Scan the data below for the string "MyImageWidget". Copy every line where it appears.

[Change listing data]
○ ○ ○ ○ ○ ○ ○

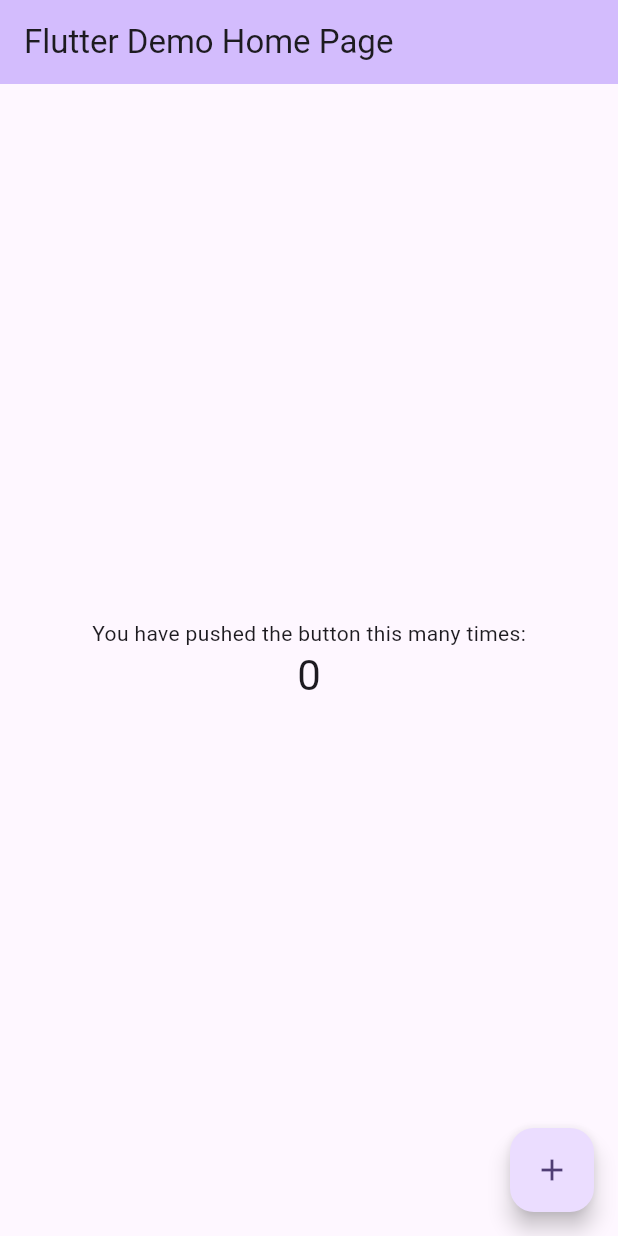
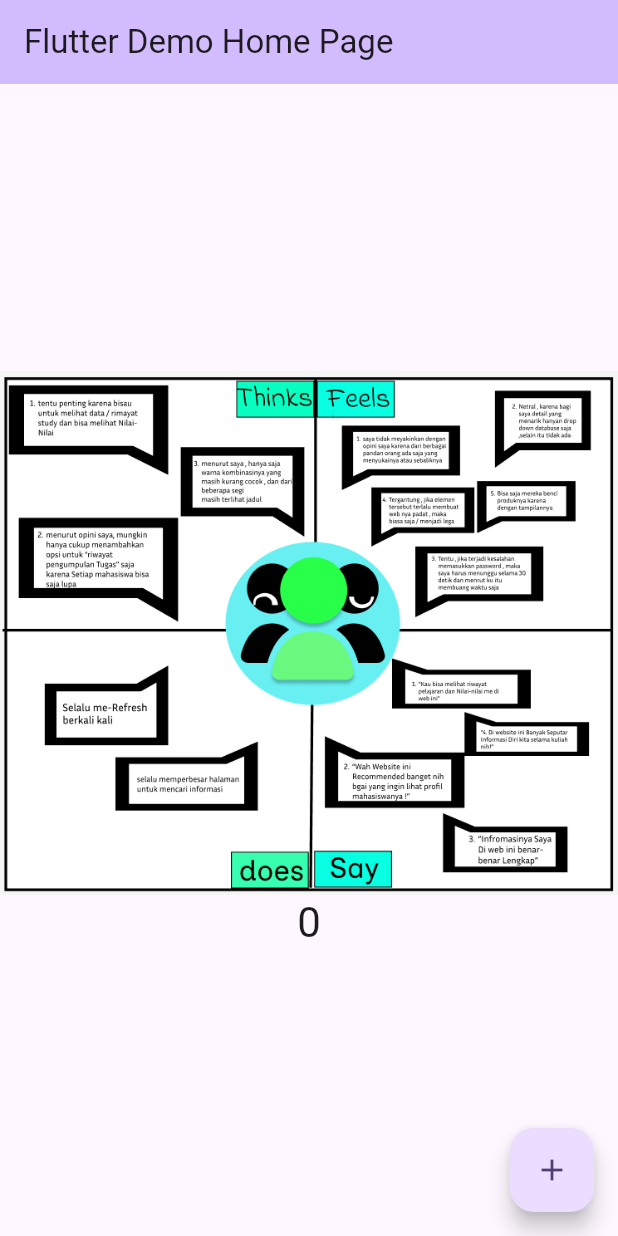
Before and after one commit to EvanKusuma2004/flutter-fundamental-latih1, a Flutter app: the screen it shows after launch, on a phone screen of 412 x 824 dp. Run offline on Flutter 3.47's test engine with Material 3 defaults, Android fonts, the phone set to English and light mode, and no system bars.

Commit message:
sudah nih

```diff
--- /dev/null
+++ b/lib/basic_widgets/image_widget.dart
@@ -0,0 +1,12 @@
+import 'package:flutter/material.dart';
+
+class MyImageWidget extends StatelessWidget {
+  const MyImageWidget({Key? key}) : super(key: key);
+
+  @override
+  Widget build(BuildContext context) {
+    return const Image(
+      image: AssetImage("assets/Evan.png")
+    );
+  }
+}
--- a/lib/main.dart
+++ b/lib/main.dart
@@ -1,4 +1,6 @@
 import 'package:flutter/material.dart';
+import 'basic_widgets/text_widget.dart';
+import 'basic_widgets/image_widget.dart';
 
 void main() {
   runApp(const MyApp());
@@ -104,7 +106,7 @@ class _MyHomePageState extends State<MyHomePage> {
           // wireframe for each widget.
           mainAxisAlignment: MainAxisAlignment.center,
           children: <Widget>[
-            const Text('You have pushed the button this many times:'),
+            const MyImageWidget(),
             Text(
               '$_counter',
               style: Theme.of(context).textTheme.headlineMedium,
--- a/pubspec.yaml
+++ b/pubspec.yaml
@@ -58,8 +58,8 @@ flutter:
   uses-material-design: true
 
   # To add assets to your application, add an assets section, like this:
-  # assets:
-  #   - images/a_dot_burr.jpeg
+  assets:
+     - assets/Evan.png
   #   - images/a_dot_ham.jpeg
 
   # An image asset can refer to one or more resolution-specific "variants", see
```
Also changed, not shown: lib/basic_widgets/text_widget.dart (added, +13 -0 lines), assets/Evan.png (added), 1 other file.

○ ○ ○ ○ ○ ○ ○

### Task result
+class MyImageWidget extends StatelessWidget {
+  const MyImageWidget({Key? key}) : super(key: key);
+            const MyImageWidget(),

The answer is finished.